On Earth As It Is In Heaven!
In the Orthodox faith, it is important for our faith to involve both our soul (heart, motive, etc) and our actions. We are committed to a holistic faith that involves both the spiritual as well as the material. This is why, for instance, our worship is so involved and has so many different facets of tradition.
Much of our faith begins within our worship. But if our worship in our temple does not lead us to worship in our lives and in our worldview, then are we really living the Orthodox faith as we are called by Christ? If what we do with the richness of our worship is simply apply it to living the same sort of hedonistic and luxurious life as the rest of the world, then are we even grasping the message of the Gospel? Below is a quote from St John in regards to the love of God and just what it looks like from a communal and philanthropic perspective:
If anyone has material possessions and sees his brother in need but has no pity on him, how can the love of God be in him? Dear children, let us not love with words or tongue but with actions and in truth. 1 John 3:17-18
The above statement from Saint John is very clear and very straightforward. He, like Saint James, gets right to the point regarding the very thrust of the Gospel, to “love thy neighbor as thyself.” There are so many statements by the Saints and from Christ himself on how the very kingdom of God revolves around serving humanity, that there simply is not enough space in this article.
Matthew 25:41-45 says this in regards to us loving others:
“Then he will say to those on his left, ‘Depart from me, you who are cursed, into the eternal fire prepared for the devil and his angels.
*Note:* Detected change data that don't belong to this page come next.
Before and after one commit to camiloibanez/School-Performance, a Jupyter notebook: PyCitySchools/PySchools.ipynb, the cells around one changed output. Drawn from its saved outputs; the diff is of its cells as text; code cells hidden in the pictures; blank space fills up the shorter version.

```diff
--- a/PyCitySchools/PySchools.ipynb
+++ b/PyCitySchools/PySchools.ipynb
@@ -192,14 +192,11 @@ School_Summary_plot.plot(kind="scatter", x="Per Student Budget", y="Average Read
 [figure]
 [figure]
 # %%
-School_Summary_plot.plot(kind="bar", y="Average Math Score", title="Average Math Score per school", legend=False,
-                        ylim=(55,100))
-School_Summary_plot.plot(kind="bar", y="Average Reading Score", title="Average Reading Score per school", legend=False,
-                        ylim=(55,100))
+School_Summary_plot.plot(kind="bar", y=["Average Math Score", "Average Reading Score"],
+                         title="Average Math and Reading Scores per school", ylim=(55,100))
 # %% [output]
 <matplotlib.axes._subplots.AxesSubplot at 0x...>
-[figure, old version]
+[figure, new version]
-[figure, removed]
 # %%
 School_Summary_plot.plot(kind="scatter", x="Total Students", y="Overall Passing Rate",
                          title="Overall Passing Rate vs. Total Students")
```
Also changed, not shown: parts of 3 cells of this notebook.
For I was hungry and you gave me nothing to eat, I was thirsty and you gave me nothing to drink, I was a stranger and you did not invite me in, I needed clothes and you did not clothe me, I was sick and in prison and you did not look after me.’ They also will answer, ‘Lord, when did we see you hungry or thirsty or a stranger or needing clothes or sick or in prison, and did not help you?’ He will reply, ‘I tell you the truth, whatever you did not do for one of the least among you, you did not do for me.”
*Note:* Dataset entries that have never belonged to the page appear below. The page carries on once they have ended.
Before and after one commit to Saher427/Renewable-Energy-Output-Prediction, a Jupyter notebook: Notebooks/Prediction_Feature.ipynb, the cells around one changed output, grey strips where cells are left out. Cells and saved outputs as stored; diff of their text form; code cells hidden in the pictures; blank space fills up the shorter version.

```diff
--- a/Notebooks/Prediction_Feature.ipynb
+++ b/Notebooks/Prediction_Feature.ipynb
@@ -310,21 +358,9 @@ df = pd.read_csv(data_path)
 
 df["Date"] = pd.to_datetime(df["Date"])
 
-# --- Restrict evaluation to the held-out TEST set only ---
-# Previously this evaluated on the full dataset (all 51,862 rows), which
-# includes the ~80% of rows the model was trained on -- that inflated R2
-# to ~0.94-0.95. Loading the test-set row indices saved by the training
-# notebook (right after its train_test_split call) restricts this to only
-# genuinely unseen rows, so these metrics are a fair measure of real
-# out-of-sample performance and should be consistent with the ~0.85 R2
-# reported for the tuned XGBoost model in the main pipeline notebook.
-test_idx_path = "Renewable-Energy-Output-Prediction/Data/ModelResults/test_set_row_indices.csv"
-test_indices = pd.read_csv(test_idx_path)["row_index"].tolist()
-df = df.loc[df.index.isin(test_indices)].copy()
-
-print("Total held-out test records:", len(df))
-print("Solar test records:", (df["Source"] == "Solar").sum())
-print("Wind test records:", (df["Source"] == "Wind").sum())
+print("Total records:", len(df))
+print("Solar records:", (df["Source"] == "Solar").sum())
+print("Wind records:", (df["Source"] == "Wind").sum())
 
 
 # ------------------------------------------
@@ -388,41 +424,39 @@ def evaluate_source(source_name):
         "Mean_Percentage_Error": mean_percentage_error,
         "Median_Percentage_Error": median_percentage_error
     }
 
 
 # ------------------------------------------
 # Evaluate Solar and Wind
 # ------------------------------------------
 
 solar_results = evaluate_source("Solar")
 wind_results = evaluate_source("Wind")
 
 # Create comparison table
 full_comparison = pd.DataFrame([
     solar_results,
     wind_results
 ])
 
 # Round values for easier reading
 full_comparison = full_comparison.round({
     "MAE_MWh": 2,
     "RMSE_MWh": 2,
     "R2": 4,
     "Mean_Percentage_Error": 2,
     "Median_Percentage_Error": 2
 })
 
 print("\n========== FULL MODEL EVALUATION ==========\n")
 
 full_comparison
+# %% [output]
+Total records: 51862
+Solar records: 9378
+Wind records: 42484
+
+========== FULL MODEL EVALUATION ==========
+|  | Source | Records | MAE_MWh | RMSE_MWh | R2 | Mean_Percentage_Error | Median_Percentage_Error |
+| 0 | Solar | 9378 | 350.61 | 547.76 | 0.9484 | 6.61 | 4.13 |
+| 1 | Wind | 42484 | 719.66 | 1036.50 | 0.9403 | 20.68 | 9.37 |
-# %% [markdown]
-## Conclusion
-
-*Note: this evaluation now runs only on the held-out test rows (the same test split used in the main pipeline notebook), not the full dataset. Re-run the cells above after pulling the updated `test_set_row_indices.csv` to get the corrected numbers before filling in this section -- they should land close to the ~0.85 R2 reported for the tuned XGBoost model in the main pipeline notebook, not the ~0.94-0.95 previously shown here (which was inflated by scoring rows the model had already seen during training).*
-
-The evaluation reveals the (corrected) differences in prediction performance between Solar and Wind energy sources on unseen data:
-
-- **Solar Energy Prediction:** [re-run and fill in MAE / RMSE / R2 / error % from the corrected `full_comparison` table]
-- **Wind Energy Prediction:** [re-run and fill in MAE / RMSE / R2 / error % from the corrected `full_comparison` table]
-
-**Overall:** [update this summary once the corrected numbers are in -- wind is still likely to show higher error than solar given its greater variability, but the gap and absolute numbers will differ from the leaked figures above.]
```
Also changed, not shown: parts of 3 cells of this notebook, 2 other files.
But when you give a banquet, invite the poor, the crippled, the lame, the blind, and you will be blessed. Although they cannot repay you, you will be repaid at the resurrection of the righteous.
I have seen it a number of times where this topic is brought up and someone says “yes, but Paul says good deeds without love is worthless.” Quoting this statement by Saint Paul when referring to praxis is a feeble attempt to narrow the meaning of love into an intellectual and emotional category; not that love does not involve these things; it does but it can also be said that love without works is dead! You cannot love people by living a life of hedonism and general selfishness, as the Saints have been saying through the Scripture and throughout the ages. And likewise, you cannot love by working outside of Christ, as Saint Paul suggests.
Here is the common problem: The very small amount of statement made by Saint Paul – who, btw, is cutting deep in the soul of humanity – is now being used for a new teaching that redefines love, placing it outside of the many statements of Christ and Apostles. Never mind the fact that we should not do good work without right motives. No one is arguing against that. Saint Paul himself tells us not to let our hearts deceive us, and all throughout the Scripture we see how the human condition is ill and we should be careful when trusting our own will. But if we think we do not have good motives, should we cease to work? Absolutely not! No Saint teaches that we should wait for our “hearts to be right” to do good works. What we should do is confess and continue to serve God.
So What Is Love?
An argument stating that love is only “spiritual” simply cannot stand the test of the Saints and of Christ. It simply is heretical to say that love is only spiritual and does not involve creation…humanity, what God has given us to care for. Orthodox spirituality involves the creative order, including God’s law, and to say otherwise is to embark on the Protestant teaching of what is called in Greek, anti-nomianism.
Love is what Christ states it is. Love is also what Saint Paul states, and his perspective is primarily demonstrated in Galatians with “the fruit of the Spirit.” But here is the catch, Saint Paul is not speaking of what modern psychology refers to as “attitude,” Saint Paul is referring how to actually perform the works that Christ is speaking of. Saint Paul is not the new Christ, he is the teacher of Christ’s teaching; He is expounding on Christ’s teaching, not replacing His teachings. The “fruit of the Spirit” that Saint Paul speaks of was also a polemic to heretical Jewish sects that had no idea what true works are all about. Many of them believed that their works, regardless of what they were about, were leading them to God, as long as they came from their priests. What they should have done, of course, was listen to their prophets, who prophesied the coming of Christ and the very expansion of His kingdom. They would have then known that proper works involves a proper soul.
Love is Not mere Attitude
We should all be striving toward sainthood, and we need to look at the lives of the saints in order to see what this looks like. The modern spiritual standard of “attitude” amounts to pure liberalism. The saints do not teach us to be humble for our own gratification or to demonstrate to others that we have an easy personality, for instance, but they tell us to be humble for good works.
Saint NIkolao Velimirovic says this,
“Our religion is founded on spiritual experience, seen and heard surely as any physical fact in this world. Not theory, not philosophy, not human emotions, but experience.”